Brown wool challis with floral spray print, 1860s
Evening dress, c.1865. Culture: American Medium: silk, mother-of-pearl
Day dress, c.1855-1865, American, silk taffeta, machine lace.
Printed cotton dress and capelet, American, c.1853
C.1855-1865, American, 2-piece day dress of beige, green & maroon printed silk with a removable lace collar and undersleeves. Trimmed with garnet-type stone & gold metal buttons and soft green fringe.
Two piece evening dress, New York, 1856-1858
Midnight blue day dress, c.1850-1860
C.1865 light blue silk taffeta; two-piece bodice and skirt; worn over crinoline; chenille and fringe on bodice. This dress is a good example of the crinoline style when skirts reached their maximum volume with most of the volume of the skirt concentrated in the back. ©The Kyoto Costume Institute, from KCI.

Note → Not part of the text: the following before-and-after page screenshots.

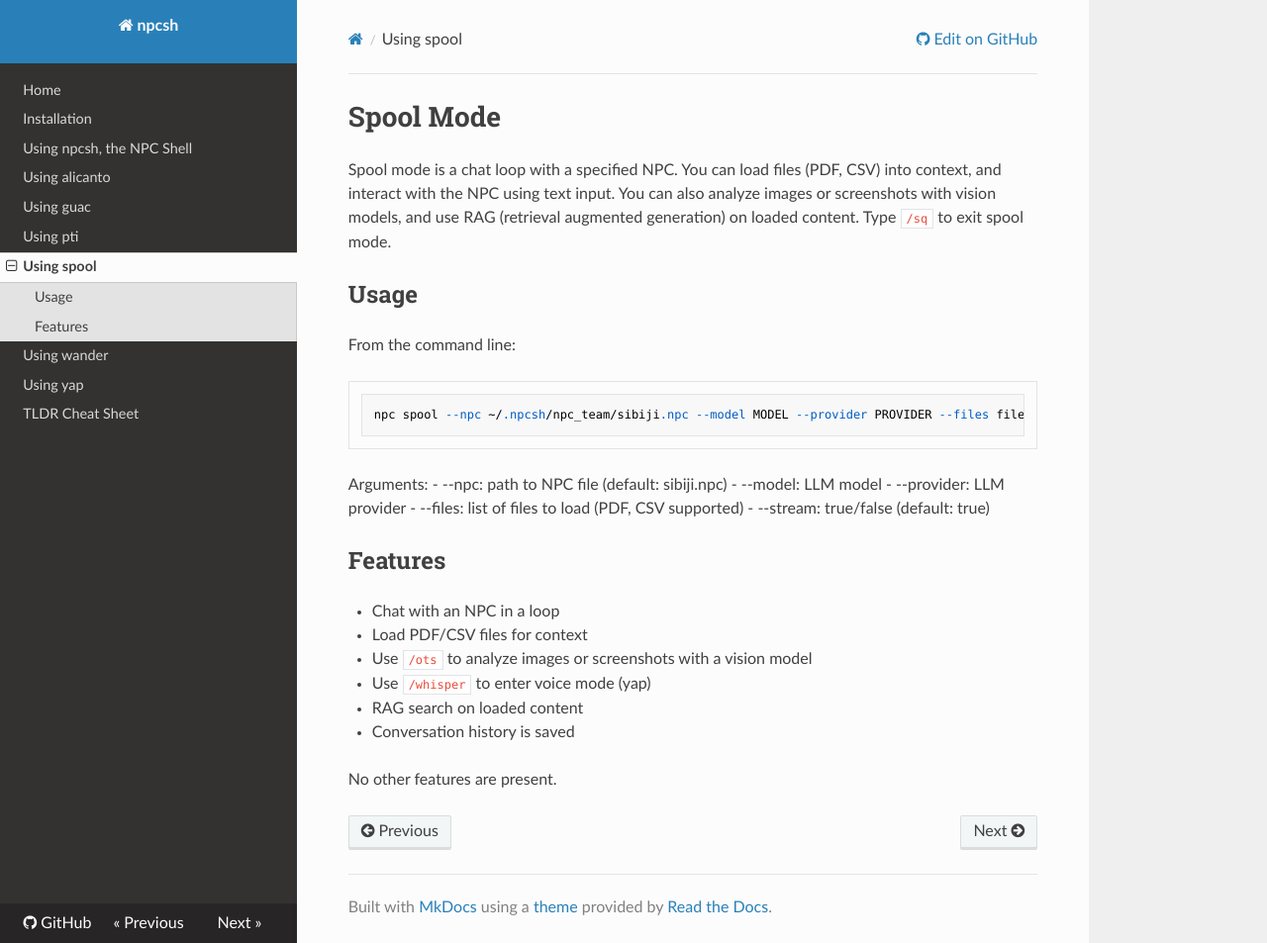
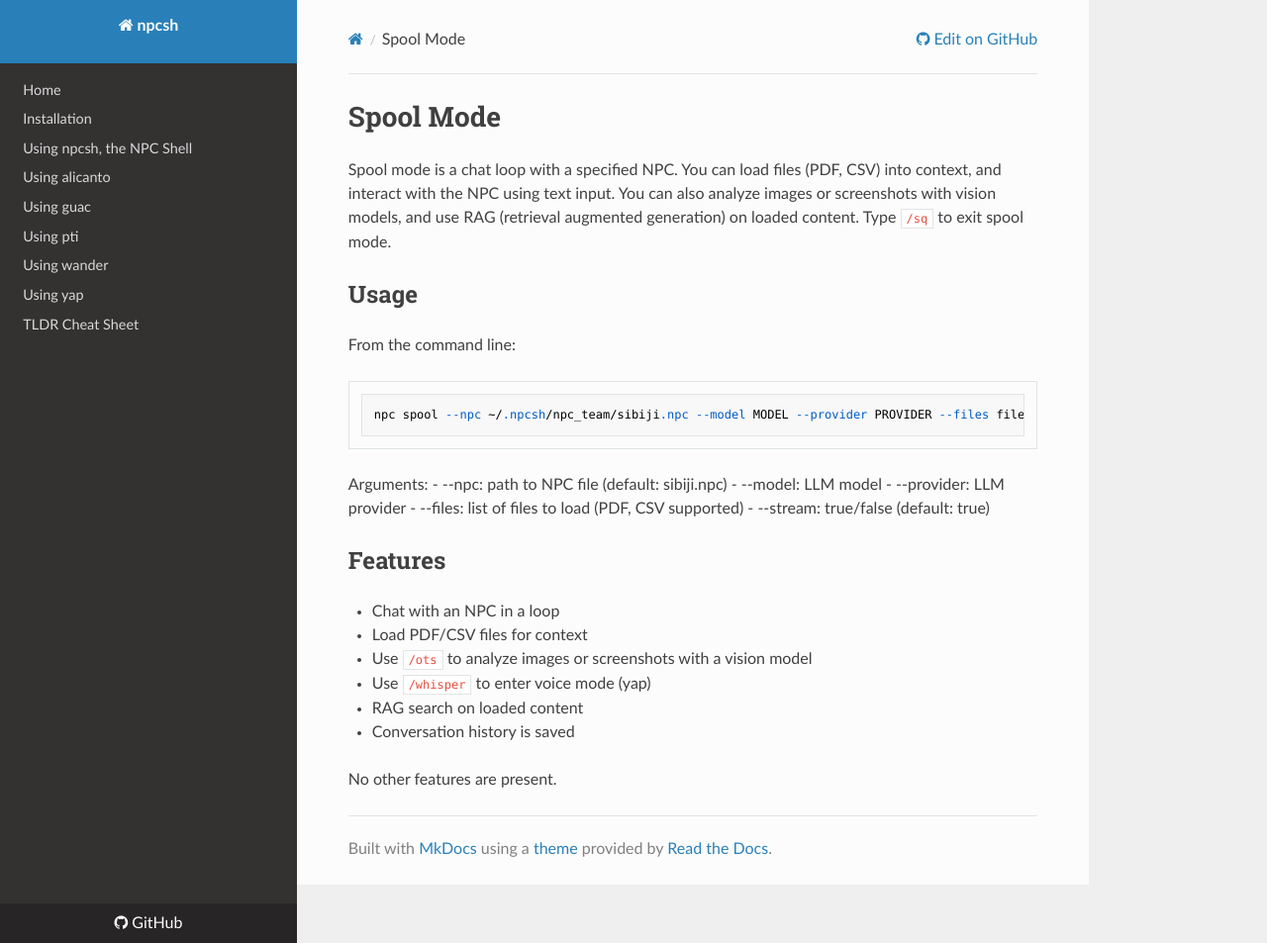
Before and after one commit to NPC-Worldwide/npcsh, an MkDocs documentation site: the page built from docs/spool.md, in a window 1280 px wide and 953 px high. Shown: the whole window at 99% size. Built offline with MkDocs 1.6.1, drawn with Linux system fonts in a browser that asks for light colours; nearby versions of some CDN libraries.

Commit message:
fix up npcsh.md ref and remove spool standalone

```diff
--- a/mkdocs.yml
+++ b/mkdocs.yml
@@ -33,11 +33,10 @@
 nav:
   - Home: index.md
   - Installation: installation.md
-  - 'Using npcsh, the NPC Shell': guide.md
+  - 'Using npcsh, the NPC Shell': npcsh.md
   - 'Using alicanto': alicanto.md
   - 'Using guac': guac.md
   - 'Using pti': pti.md
-  - 'Using spool': spool.md
   - 'Using wander': wander.md
   - 'Using yap': yap.md
   - TLDR Cheat Sheet: TLDR_Cheat_sheet.md
```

Pretty 1860's hair...guessing a bun with a braid wrapped around it, and an amazing hair comb.
Mid 1800's hand embroidered and hand stitched whitework muslin undersleeves.
C.1840, British, cotton
Lilac-colored tamboured muslin day dress, Scottish (probably Glasgow), 1860s. The west of Scotland was renowned for tamboured muslins, which were produced by women and girls working from home. The cloth was stretched over a hoop (or tambour) and held in place by an outer hoop. The tambourer then held the hoop between her knee and her chin (or supported it on a pedestal) and, using a small hook, embroidered sprays of flowers onto the cloth using cotton thread.
Day dress of black wool printed with tiny purple flowers, c. 1865. The fan front bodice would probably have been worn with a white cotton chemisette, to fill in the neckline. The full skirt features directional pleating – the pleats change direction on either side of the central box pleat. This dress was worn by Evaline Sarah Walton and was made by her daughter, Mary Louisa Robertson. Charleston Museum.
Charleston, wool. Worn by Evaline Sarah Watkins Walton. Made by her daughter, Mary Louisa Walton Robertson; fan front bodice, full skirt with directional pleating. The V-neckline would be worn with a chemisette, probably white cotton. This style of dress was popular before and during the war, especially for older women & those in rural areas. Evaline married Robert Walton, grandson of George Walton, a signer of the Declaration of Independence from Georgia. Died in 1868 at 72 in Georgia.
Evening gown c.1866, brocaded silk taffeta
Dinner dress: c.1866-1870, American, silk taffeta, ruffle trim.